I want to know if I should tell her that she will be losing her job this week due to poor performance (there’s a laundry list of things!). Also, my father wants to give her 2 weeks severance as well. “We are firing you because you’ve been an awful employee who has taken advantage of your situation, but we’re going to pay you too.” Yes, I know that this is dumb (my gut instinct along with several years of corporate HR management tells me so). I need a professional’s opinion.
Well, you’re not legally required to warn her in advance that she’s in danger of losing her job — unless you have an employee manual that spells out specific steps that must be taken before someone is fired, in which case courts have held that you must adhere to your own written policies.
However, it’s still generally a good idea to warn someone before actually firing them, for the following reasons:

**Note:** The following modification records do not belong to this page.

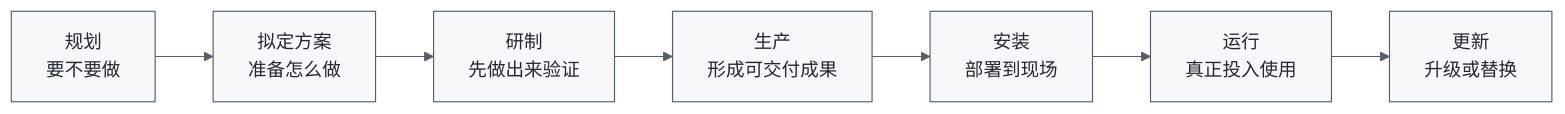
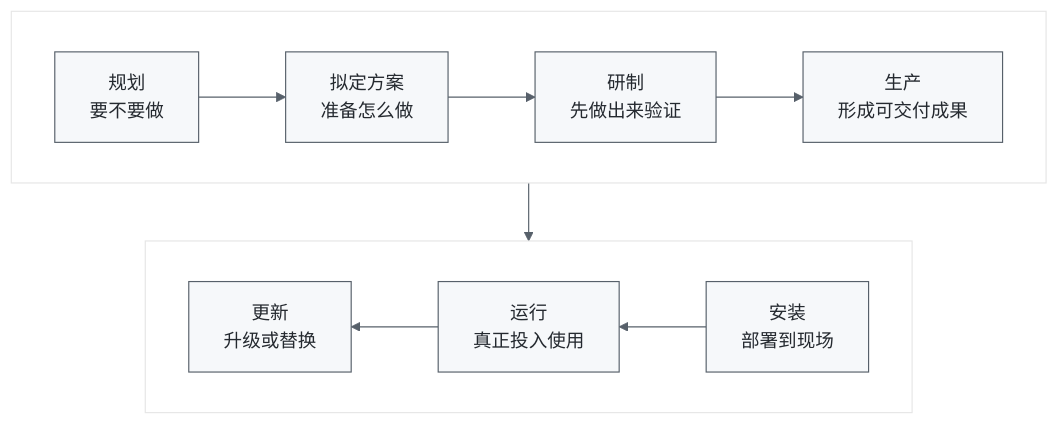
One commit to 74262195/system-architect-notes changed the third of 7 diagrams in 01_综合知识/02_系统工程与信息系统基础/02_系统工程方法/霍尔三维结构.md. Above: the diagram before and after it, drawn with Mermaid. The commit also changed other lines of this file and 1 other file, not shown here.

Commit message:
docs: 采用两行折返流程图规则

````diff
--- a/01_综合知识/02_系统工程与信息系统基础/02_系统工程方法/霍尔三维结构.md
+++ b/01_综合知识/02_系统工程与信息系统基础/02_系统工程方法/霍尔三维结构.md
@@ -138,10 +138,16 @@
 ```mermaid
 %%{init: {"theme":"base","themeVariables":{"fontSize":"16px","primaryColor":"#f6f8fa","primaryTextColor":"#24292f","primaryBorderColor":"#57606a","lineColor":"#57606a","secondaryColor":"#ffffff","tertiaryColor":"#ffffff","edgeLabelBackground":"#ffffff"}}}%%
-flowchart LR
-    A["规划<br/>要不要做"] --> B["拟定方案<br/>准备怎么做"]
-    B --> C["研制<br/>先做出来验证"]
-    C --> D["生产<br/>形成可交付成果"]
+flowchart TB
+    subgraph top[" "]
+        direction LR
+        A["规划<br/>要不要做"] --> B["拟定方案<br/>准备怎么做"]
+        B --> C["研制<br/>先做出来验证"]
+        C --> D["生产<br/>形成可交付成果"]
+    end
     D --> E["安装<br/>部署到现场"]
-    E --> F["运行<br/>真正投入使用"]
-    F --> G["更新<br/>升级或替换"]
+    subgraph bottom[" "]
+        direction RL
+        E --> F["运行<br/>真正投入使用"]
+        F --> G["更新<br/>升级或替换"]
+    end
 ```
````
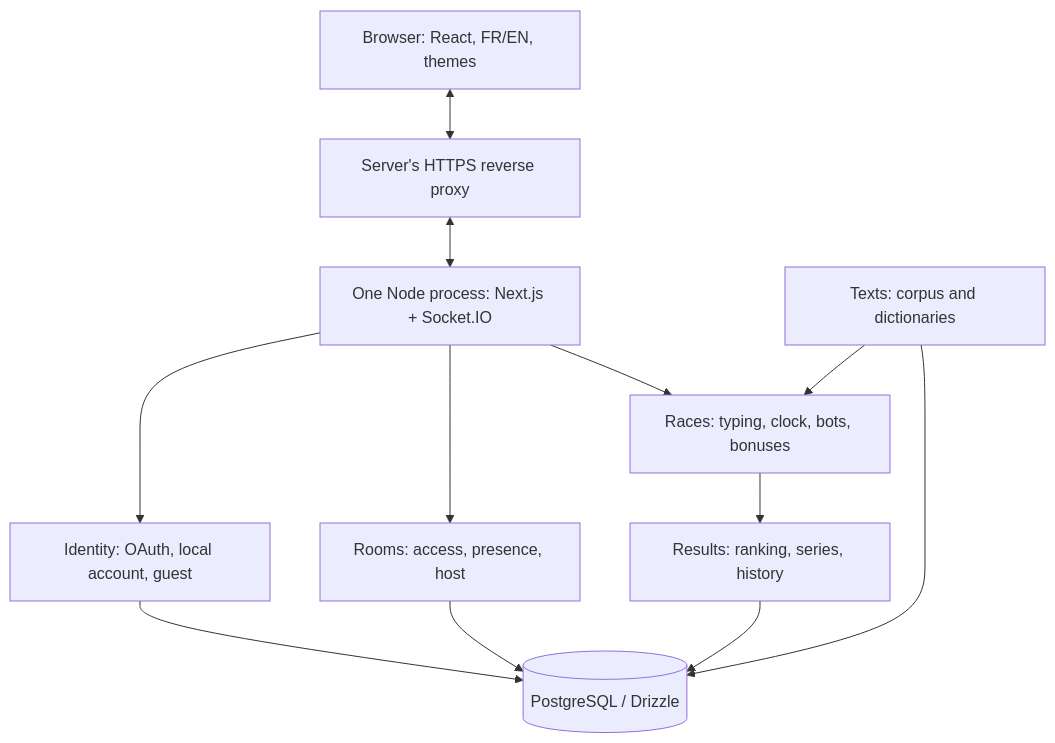
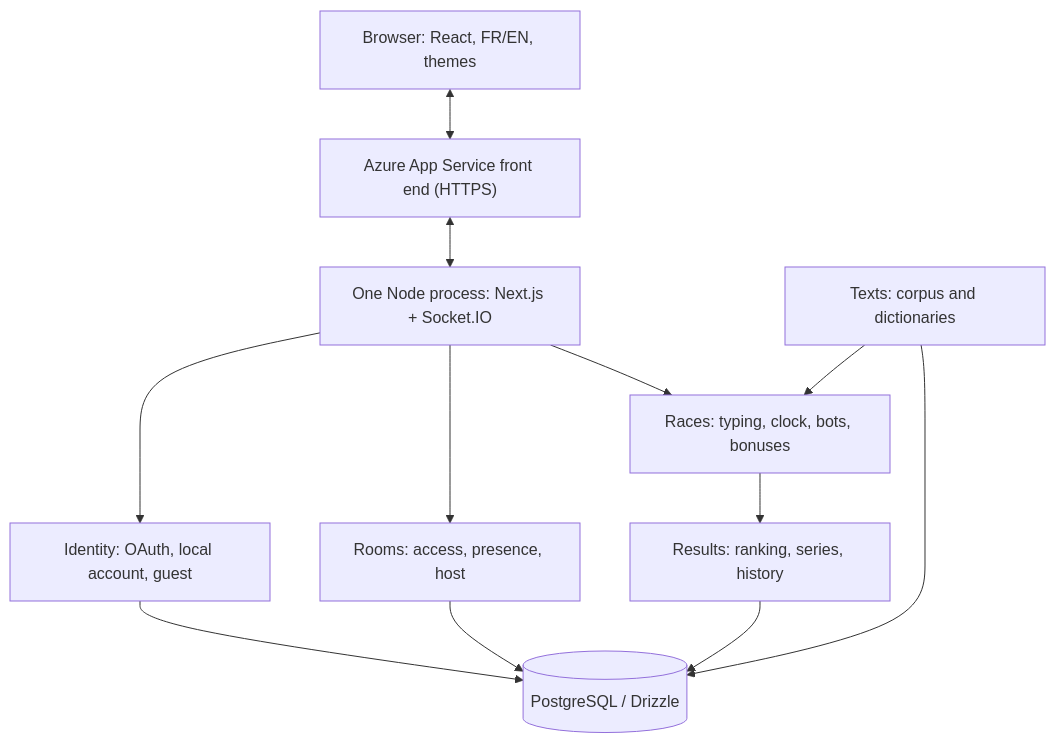
Before and after one commit to PhilJordan18/incision: the first of 4 diagrams in docs/ARCHITECTURE.md, drawn with Mermaid. The commit also changed other lines of this file and 5 other files, not shown here.

````diff
--- a/docs/ARCHITECTURE.md
+++ b/docs/ARCHITECTURE.md
@@ -13,23 +13,23 @@
 ```mermaid
 flowchart TB
   Browser["Browser: React, FR/EN, themes"]
-  TLS["Server's HTTPS reverse proxy"]
+  TLS["Azure App Service front end (HTTPS)"]
   Web["One Node process: Next.js + Socket.IO"]
   Identity["Identity: OAuth, local account, guest"]
   Rooms["Rooms: access, presence, host"]
   Racing["Races: typing, clock, bots, bonuses"]
   Content["Texts: corpus and dictionaries"]
   Results["Results: ranking, series, history"]
   DB[("PostgreSQL / Drizzle")]
   Browser <--> TLS
   TLS <--> Web
   Web --> Identity
   Web --> Rooms
   Web --> Racing
   Content --> Racing
   Racing --> Results
   Identity --> DB
   Rooms --> DB
   Content --> DB
   Results --> DB
 ```
````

1. The person may actually make the improvements you need, if you spell them out for her. People often don’t realize what they’re doing wrong, and they frequently have no idea that the problems are severe enough to jeopardize their job, unless you tell them explicitly. People can and do improve when you set out clear expectations — not always, of course, but you can’t always predict who will and who won’t.
2. It’s simply the kinder thing to do. You’re talking about a decision that will impact someone’s livelihood; she deserves to have a chance to fix the issues first. If your boss was unhappy with your performance, wouldn’t you want to know and have a chance to improve before you were fired?
3. It removes a lot of drama. If you have clearly told the employee about the problems, your expectations, and what needs to change, and have explicitly told them that their job is in jeopardy if specific changes don’t occur, then when the termination conversation happens, it’s more a matter of following through on that agreement than an out-of-the-blue shock. I’ve seen numerous situations where a manager gives lots of negative feedback to a struggling employee but never explicitly says that the person’s job in jeopardy, thinking they’ll just “get it” — but the employee ends up stunned when they’re ultimately fired.
4. If you don’t warn people when their job is in jeopardy, it can create significant anxiety among other employees, who may begin to fear they’re on the verge of being fired every time they receive negative feedback. You want your staff know that they won’t be fired without first knowing that their job is in jeopardy and having a chance to improve.
Now, obviously there are some offenses so egregious that they warrant firing on the spot, like, say, embezzlement or punching someone, but those situations are pretty rare. Most of the time, you can afford to give the person a warning ahead of time.
(That said, after a warning conversation, you should expect to either see improvement quickly or know pretty quickly that it’s not going to work out. Don’t let it drag on for weeks and weeks at that point. The employee doesn’t need to become great overnight, but you’ll want to see a fast and steep climb in that direction.)
As for severance, it’s not crazy to offer some. Companies handle this in different ways: Some give no severance when someone is fired for cause, some give a couple of weeks, and some are more generous. It’s up to you, but I wouldn’t dismiss it out of hand. This post discusses some advantages of offering it.
You seem to think severance would be an outrage in this case, but you also say that you haven’t spoken to her about the problems. So, frankly, your and your partner bear some of the responsibility here — you haven’t been good managers in this situation.
I’m concerned that you’ve suffering from what a lot of small, family-owned businesses suffer from: inattention to or lack of knowledge about good management practices. I’d use this situation as the impetus to focus more on that in the future.